- In just over three weeks, biotech Moderna designed and manufactured the first batch of an experimental coronavirus vaccine that it plans to soon send to the National Institutes of Health for use in initial clinical testing.
- The vaccine, which relies on Moderna's messenger RNA technology, is currently undergoing analytical testing prior to its release to the NIH, the company said Monday. Beginning clinical study is only a first of many steps in proving a new vaccine, but the pace at which Moderna and the NIH have moved is more rapid than what researchers accomplished during the SARS outbreak in 2002 and 2003.
- Moderna was one of a handful of drugmakers to announce a vaccine development program following identification of the coronavirus outbreak in Wuhan, China last month. The company looks to be capitalizing on the attention it's since received, also announcing Monday plans to raise $500 million via a stock offering.
A key part of Moderna's pitch for why messenger RNA should be considered the foundation for a new class of medicines is the speed at which new drug candidates can be designed.
So far, the highly valued biotech appears to be matching its claims, moving from finalization of the desired genetic sequence for its mRNA-based coronavirus vaccine to manufacture of the first clinical batch in just 25 days.
Moderna's candidate, which was designed in collaboration with the NIH, focuses on a spike protein present on the surface of coronaviruses — like the one identified in China as well as SARS and MERS — that enables infection of human cells.
"There have been no glitches so far," said Anthony Fauci, director of the National Institute of Allergy and Infectious Diseases, at a press conference held by the White House on Feb. 7.
Barring any unexpected delays, he added, "we will be in people in a Phase 1 trial in the next two-and-a-half months."
If that timeline holds, Moderna and the NIH will have moved much faster than did researchers responding to the SARS outbreak of 2002. Then, 20 months passed between obtaining the genetic sequence of the virus to a Phase 1 study.
Chinese researchers publicly shared the sequence of the Wuhan coronavirus, also called 2019-nCoV, on January 10. Since then, the outbreak has spread widely to 24 other countries.

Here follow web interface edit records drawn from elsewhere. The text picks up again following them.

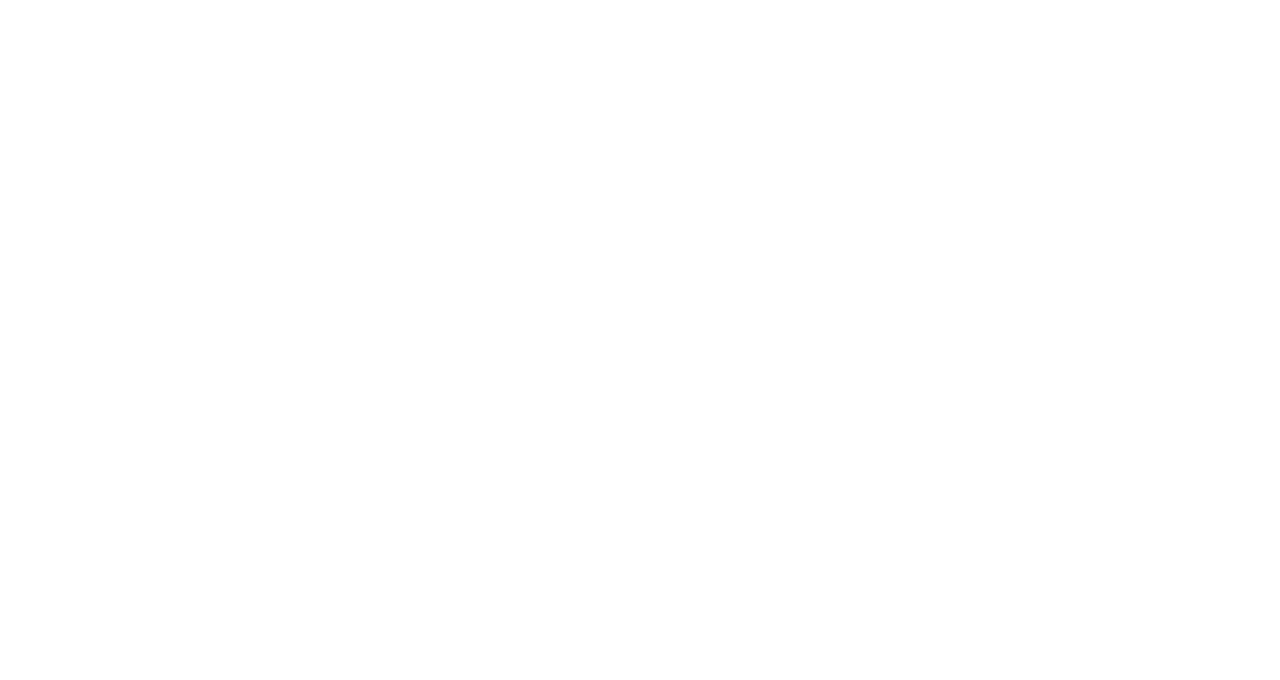
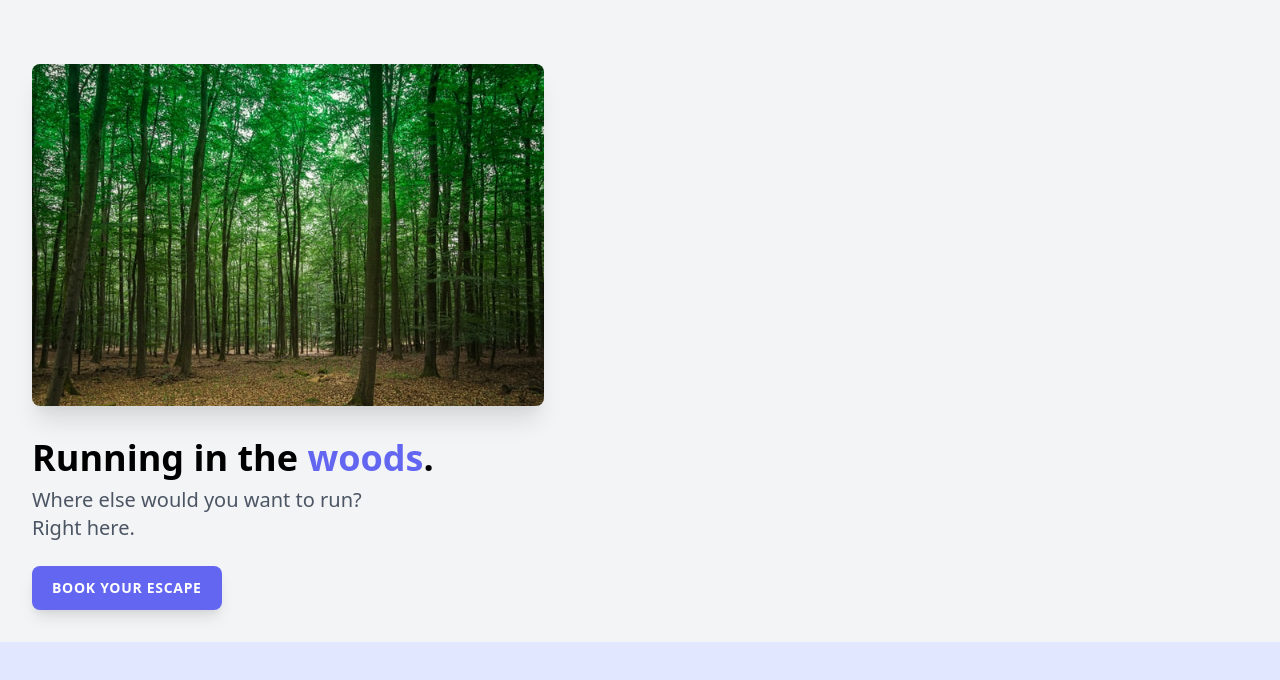
Before and after one commit to korenmiklos/vue-sass, a website built with Vite: page index.html in a window 1280 px wide. Built offline with nearby package versions, Linux system fonts and the light colour scheme.

Commit message:
Follow along first 4 lessons of Tailwing tutorial

```diff
--- /dev/null
+++ b/img/lena-denk.jpg.citation.txt
@@ -0,0 +1 @@
+Photo by Lena Denk on Unsplash
--- a/index.html
+++ b/index.html
@@ -1,14 +1,26 @@
 <html>
     <head>
+        <meta name="viewport" content="width=device-width, initial-scale=1.0"/>
         <title>Sass practice</title>
         <link rel="preconnect" href="https://fonts.gstatic.com"/>
 <link href="https://fonts.googleapis.com/css2?family=IBM+Plex+Sans&display=swap" rel="stylesheet"/>
 <script src="https://kit.fontawesome.com/a21653f0a9.js" crossorigin="anonymous"></script>
 <link href="css/main.css" rel="stylesheet" type="text/css"/>
 </head>
-<body>
-<div class="wrapper">
-
-</div>
+<body class="bg-gray-300 sm:bg-indigo-100">
+    <div class="bg-gray-100 grid lg:grid-cols-3">
+    <div class="p-8 max-w-md mw-auto sm:max-w-xl lg:col-span-2">
+        <img class="mt-6 rounded-lg shadow-xl sm:mt-8" src="/img/lena-denk.jpg"/>
+        <h1 class="mt-6 text-2xl font-semibold sm:mt-8 sm:text-4xl">Running in the <span class="text-indigo-500">woods</span>.</h1>
+        <p class="mt-2 text-gray-600 sm:text-xl">
+            Where else would you want to run?
+            <br class="hidden lg:inline"/>
+            Right here.
+        </p>
+        <div class="mt-4 sm:mt-6">
+            <a href="#" class="inline-block px-5 py-3 bg-indigo-500 text-white rounded-lg shadow-lg uppercase tracking-wider font-semibold text-sm">Book your escape</a>
+        </div>
+        </div>
+    </div>
 </body>
 </html>
--- a/package.json
+++ b/package.json
@@ -4,7 +4,7 @@
   "description": "Sandbox to learn Vue.js and Sass",
   "main": "index.js",
   "scripts": {
-    "test": "echo \"Error: no test specified\" && exit 1"
+    "dev": "vite"
   },
   "repository": {
     "type": "git",
--- /dev/null
+++ b/postcss.config.js
@@ -0,0 +1,6 @@
+module.exports = {
+  plugins: {
+    tailwindcss: {},
+    autoprefixer: {},
+  },
+}
--- a/sass/main.scss
+++ b/sass/main.scss
@@ -0,0 +1,3 @@
+@tailwind base;
+@tailwind components;
+@tailwind utilities;
--- /dev/null
+++ b/tailwind.config.js
@@ -0,0 +1,11 @@
+module.exports = {
+  purge: [],
+  darkMode: false, // or 'media' or 'class'
+  theme: {
+    extend: {},
+  },
+  variants: {
+    extend: {},
+  },
+  plugins: [],
+}
```
Also changed, not shown: css/main.css, img/lena-denk.jpg (added).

More than 40,000 people have been infected, and more than 900 have died, according to Feb. 10 figures from the World Health Organization.
Production of Moderna's vaccine was funded by the Coalition for Epidemic Preparedness Innovations, which has partnered with other biotechs and is coordinating some development efforts aimed at 2019-nCoV.
Many of the dozen of so drugmakers that have announced coronavirus development efforts to date are smaller, and won't always have the resources to mount clinical study of any candidates that result. Such announcements by biotechs often follow viral outbreaks, and don't usually result in proven treatments.
Testing vaccines like Moderna's in humans can pose challenges too, particularly if rapid disease spreading makes setting up a randomized, controlled trial difficult or if infections slow and the outbreak subsides before tests can conclude.
A database maintained by the WHO shows 81 studies currently planned, 37 of which have begun recruiting patients. Most of those listed feature traditional Chinese medicines, although some involve existing antivirals against HIV or influenza. None appear to be testing vaccines.
Remdesivir, an experimental antiviral developed by Gilead against Ebola, has received particular attention, due in part to preclinical data suggesting it could be active against SARS and MERS. A Washington man who was infected by coronavirus appeared to get better following treatment with remdesivir through compassionate use, according to a case report published in the New England Journal of Medicine last month.
Two Phase 3 trials testing remdesivir against coronavirus are set to begin in China, comparing the drug to placebo in patients hospitalized with, respectively, severe infections as well as mild-to-moderate infections.
Both studies are being led by Chinese investigators, although Gilead is providing input on study design and conduct, a company spokesperson confirmed to BioPharma Dive.
Antibody-based treatments are also being investigated, including an effort by Regeneron and the U.S. government to produce a drug cocktail against the virus.